Task data –
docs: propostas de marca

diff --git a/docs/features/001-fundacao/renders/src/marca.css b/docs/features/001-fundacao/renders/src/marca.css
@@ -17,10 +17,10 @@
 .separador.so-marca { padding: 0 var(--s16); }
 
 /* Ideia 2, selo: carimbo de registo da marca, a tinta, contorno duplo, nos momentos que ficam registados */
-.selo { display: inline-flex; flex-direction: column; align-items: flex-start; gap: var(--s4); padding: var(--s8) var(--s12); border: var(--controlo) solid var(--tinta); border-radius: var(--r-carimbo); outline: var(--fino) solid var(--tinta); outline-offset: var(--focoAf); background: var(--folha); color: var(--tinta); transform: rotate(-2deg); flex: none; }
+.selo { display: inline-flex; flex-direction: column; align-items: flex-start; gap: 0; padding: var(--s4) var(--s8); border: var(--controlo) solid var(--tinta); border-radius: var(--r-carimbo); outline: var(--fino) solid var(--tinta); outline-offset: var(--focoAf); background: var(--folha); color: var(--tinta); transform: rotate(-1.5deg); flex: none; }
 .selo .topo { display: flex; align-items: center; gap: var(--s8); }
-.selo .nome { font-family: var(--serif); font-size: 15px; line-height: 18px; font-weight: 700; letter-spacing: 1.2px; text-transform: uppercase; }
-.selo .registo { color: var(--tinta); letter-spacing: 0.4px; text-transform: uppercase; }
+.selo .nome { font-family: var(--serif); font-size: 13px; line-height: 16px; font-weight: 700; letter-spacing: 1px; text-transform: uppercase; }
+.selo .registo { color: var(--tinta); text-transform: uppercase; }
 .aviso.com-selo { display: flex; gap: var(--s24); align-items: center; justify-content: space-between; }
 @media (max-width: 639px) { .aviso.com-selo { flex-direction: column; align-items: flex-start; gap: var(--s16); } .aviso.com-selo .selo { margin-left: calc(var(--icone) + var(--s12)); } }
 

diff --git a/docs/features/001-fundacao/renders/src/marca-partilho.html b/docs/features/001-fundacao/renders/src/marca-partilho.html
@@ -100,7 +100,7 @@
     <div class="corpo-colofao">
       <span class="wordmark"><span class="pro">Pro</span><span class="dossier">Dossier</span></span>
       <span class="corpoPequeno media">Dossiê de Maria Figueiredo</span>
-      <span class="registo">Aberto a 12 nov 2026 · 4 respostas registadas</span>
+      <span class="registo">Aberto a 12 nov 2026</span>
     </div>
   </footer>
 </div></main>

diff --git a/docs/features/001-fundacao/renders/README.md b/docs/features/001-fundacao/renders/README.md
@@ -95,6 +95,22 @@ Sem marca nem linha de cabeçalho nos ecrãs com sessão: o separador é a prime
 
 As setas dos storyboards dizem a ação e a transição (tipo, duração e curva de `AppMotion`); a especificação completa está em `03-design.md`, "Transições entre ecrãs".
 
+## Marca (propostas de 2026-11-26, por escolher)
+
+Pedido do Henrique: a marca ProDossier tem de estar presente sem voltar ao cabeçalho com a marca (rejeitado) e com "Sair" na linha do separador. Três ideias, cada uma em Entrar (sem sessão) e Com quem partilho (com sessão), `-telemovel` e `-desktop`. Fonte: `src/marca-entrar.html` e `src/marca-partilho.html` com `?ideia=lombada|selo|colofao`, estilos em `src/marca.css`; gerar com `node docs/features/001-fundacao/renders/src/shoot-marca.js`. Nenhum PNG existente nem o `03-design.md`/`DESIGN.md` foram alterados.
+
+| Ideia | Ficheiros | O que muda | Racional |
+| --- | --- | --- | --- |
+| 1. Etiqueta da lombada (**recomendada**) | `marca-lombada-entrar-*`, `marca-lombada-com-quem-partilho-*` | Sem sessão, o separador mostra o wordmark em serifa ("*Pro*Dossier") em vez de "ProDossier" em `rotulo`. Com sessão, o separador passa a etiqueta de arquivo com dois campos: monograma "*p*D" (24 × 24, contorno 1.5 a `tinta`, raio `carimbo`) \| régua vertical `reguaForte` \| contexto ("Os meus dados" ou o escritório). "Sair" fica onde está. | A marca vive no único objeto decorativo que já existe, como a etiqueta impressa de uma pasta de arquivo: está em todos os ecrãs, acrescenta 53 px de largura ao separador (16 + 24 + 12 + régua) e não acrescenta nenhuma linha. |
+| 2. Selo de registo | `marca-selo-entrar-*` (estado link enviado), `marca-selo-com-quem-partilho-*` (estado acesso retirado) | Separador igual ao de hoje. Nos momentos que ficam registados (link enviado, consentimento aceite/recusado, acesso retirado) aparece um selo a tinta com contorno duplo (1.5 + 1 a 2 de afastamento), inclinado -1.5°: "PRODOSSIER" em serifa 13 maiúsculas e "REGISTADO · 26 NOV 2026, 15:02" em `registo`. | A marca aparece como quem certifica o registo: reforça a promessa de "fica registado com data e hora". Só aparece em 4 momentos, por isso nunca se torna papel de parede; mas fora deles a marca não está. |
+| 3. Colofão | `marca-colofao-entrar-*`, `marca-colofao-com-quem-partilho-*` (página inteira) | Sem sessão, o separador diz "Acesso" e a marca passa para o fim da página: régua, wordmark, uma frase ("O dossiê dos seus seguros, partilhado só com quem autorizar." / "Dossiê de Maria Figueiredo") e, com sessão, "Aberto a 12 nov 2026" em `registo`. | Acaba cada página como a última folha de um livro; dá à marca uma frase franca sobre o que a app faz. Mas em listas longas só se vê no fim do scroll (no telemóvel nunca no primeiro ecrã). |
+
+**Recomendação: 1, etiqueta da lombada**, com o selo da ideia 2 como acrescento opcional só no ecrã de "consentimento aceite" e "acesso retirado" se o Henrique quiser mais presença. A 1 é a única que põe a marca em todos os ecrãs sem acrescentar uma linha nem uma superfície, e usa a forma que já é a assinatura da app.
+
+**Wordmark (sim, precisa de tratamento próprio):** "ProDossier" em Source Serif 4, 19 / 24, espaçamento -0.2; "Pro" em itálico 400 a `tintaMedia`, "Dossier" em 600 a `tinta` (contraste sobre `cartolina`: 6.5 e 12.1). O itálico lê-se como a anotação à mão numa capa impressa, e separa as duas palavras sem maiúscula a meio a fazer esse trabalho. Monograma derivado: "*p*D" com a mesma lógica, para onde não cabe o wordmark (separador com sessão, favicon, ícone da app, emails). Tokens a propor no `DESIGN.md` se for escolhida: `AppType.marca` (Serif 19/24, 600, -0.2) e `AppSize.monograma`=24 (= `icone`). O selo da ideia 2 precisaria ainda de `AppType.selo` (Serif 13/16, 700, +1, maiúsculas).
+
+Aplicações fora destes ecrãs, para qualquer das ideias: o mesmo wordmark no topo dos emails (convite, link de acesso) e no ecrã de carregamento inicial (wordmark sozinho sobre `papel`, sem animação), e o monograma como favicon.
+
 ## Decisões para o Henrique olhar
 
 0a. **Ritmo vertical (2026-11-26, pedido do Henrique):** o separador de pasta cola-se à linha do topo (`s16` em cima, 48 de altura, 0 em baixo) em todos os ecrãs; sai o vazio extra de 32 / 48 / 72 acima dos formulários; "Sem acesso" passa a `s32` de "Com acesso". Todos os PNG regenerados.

Work to be completed – Within the data above, the lines from the one with "separador é a prime" to the one with "As setas dos" must be repeated exactly; no other line belongs in the answer.

Answer section –
@@ -95,6 +95,22 @@ Sem marca nem linha de cabeçalho nos ecrãs com sessão: o separador é a prime
 
 As setas dos storyboards dizem a ação e a transição (tipo, duração e curva de `AppMotion`); a especificação completa está em `03-design.md`, "Transições entre ecrãs".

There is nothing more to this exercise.